*Exercise aim*. Whenever a line in the entries below contains the string "JavaScript", copy that line.

*Data*.
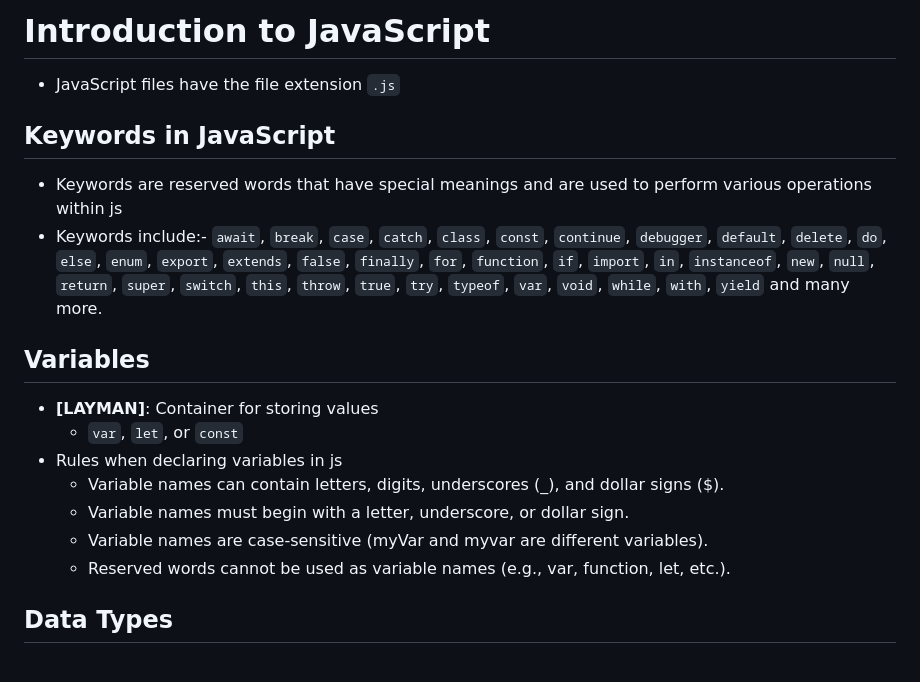
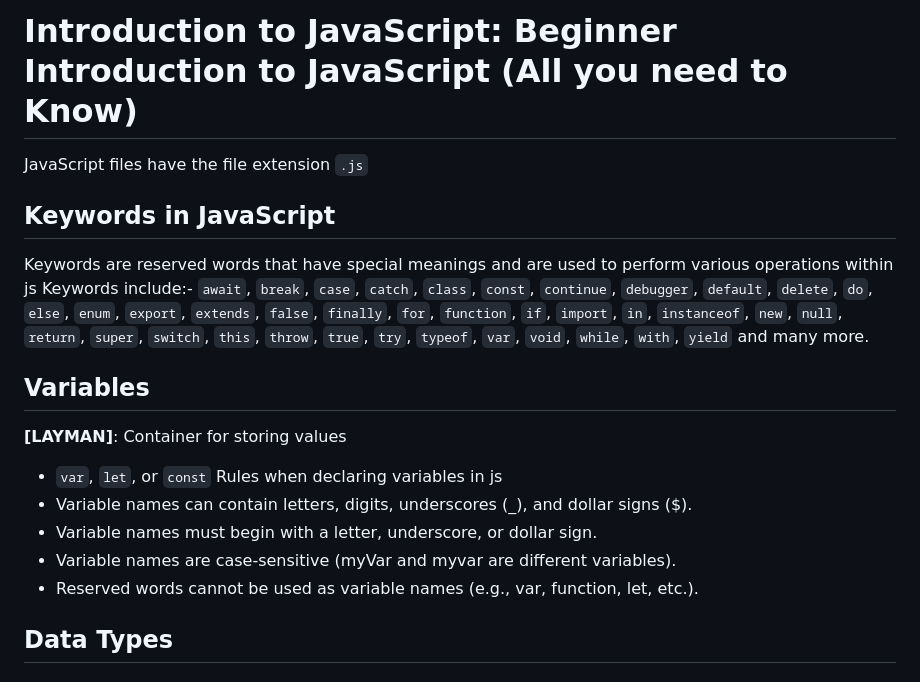
Before and after one commit to DennisRono/intro-to-js, a Markdown page: README.md, the part around one of its changes. GitHub-like rendering.

```diff
--- a/README.md
+++ b/README.md
@@ -1,21 +1,22 @@
-# Introduction to JavaScript
+# Introduction to JavaScript: Beginner Introduction to JavaScript (All you need to Know)
 
-- JavaScript files have the file extension `.js`
+JavaScript files have the file extension `.js`
 
 ## Keywords in JavaScript
 
-- Keywords are reserved words that have special meanings and are used to perform various operations within js
-- Keywords include:- `await`, `break`, `case`, `catch`, `class`, `const`, `continue`, `debugger`, `default`, `delete`, `do`, `else`, `enum`, `export`, `extends`, `false`, `finally`, `for`, `function`, `if`, `import`, `in`, `instanceof`, `new`, `null`, `return`, `super`, `switch`, `this`, `throw`, `true`, `try`, `typeof`, `var`, `void`, `while`, `with`, `yield` and many more.
+Keywords are reserved words that have special meanings and are used to perform various operations within js
+Keywords include:- `await`, `break`, `case`, `catch`, `class`, `const`, `continue`, `debugger`, `default`, `delete`, `do`, `else`, `enum`, `export`, `extends`, `false`, `finally`, `for`, `function`, `if`, `import`, `in`, `instanceof`, `new`, `null`, `return`, `super`, `switch`, `this`, `throw`, `true`, `try`, `typeof`, `var`, `void`, `while`, `with`, `yield` and many more.
 
 ## Variables
 
-- **[LAYMAN]**: Container for storing values
-  - `var`, `let`, or `const`
-- Rules when declaring variables in js
-  - Variable names can contain letters, digits, underscores (\_), and dollar signs ($).
-  - Variable names must begin with a letter, underscore, or dollar sign.
-  - Variable names are case-sensitive (myVar and myvar are different variables).
-  - Reserved words cannot be used as variable names (e.g., var, function, let, etc.).
+**[LAYMAN]**: Container for storing values
+
+- `var`, `let`, or `const`
+  Rules when declaring variables in js
+- Variable names can contain letters, digits, underscores (\_), and dollar signs ($).
+- Variable names must begin with a letter, underscore, or dollar sign.
+- Variable names are case-sensitive (myVar and myvar are different variables).
+- Reserved words cannot be used as variable names (e.g., var, function, let, etc.).
 
 ## Data Types
 
```
Also changed, not shown: other parts of README.md (+28 -28 lines).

*Answer box*.
-# Introduction to JavaScript
+# Introduction to JavaScript: Beginner Introduction to JavaScript (All you need to Know)
-- JavaScript files have the file extension `.js`
+JavaScript files have the file extension `.js`
 ## Keywords in JavaScript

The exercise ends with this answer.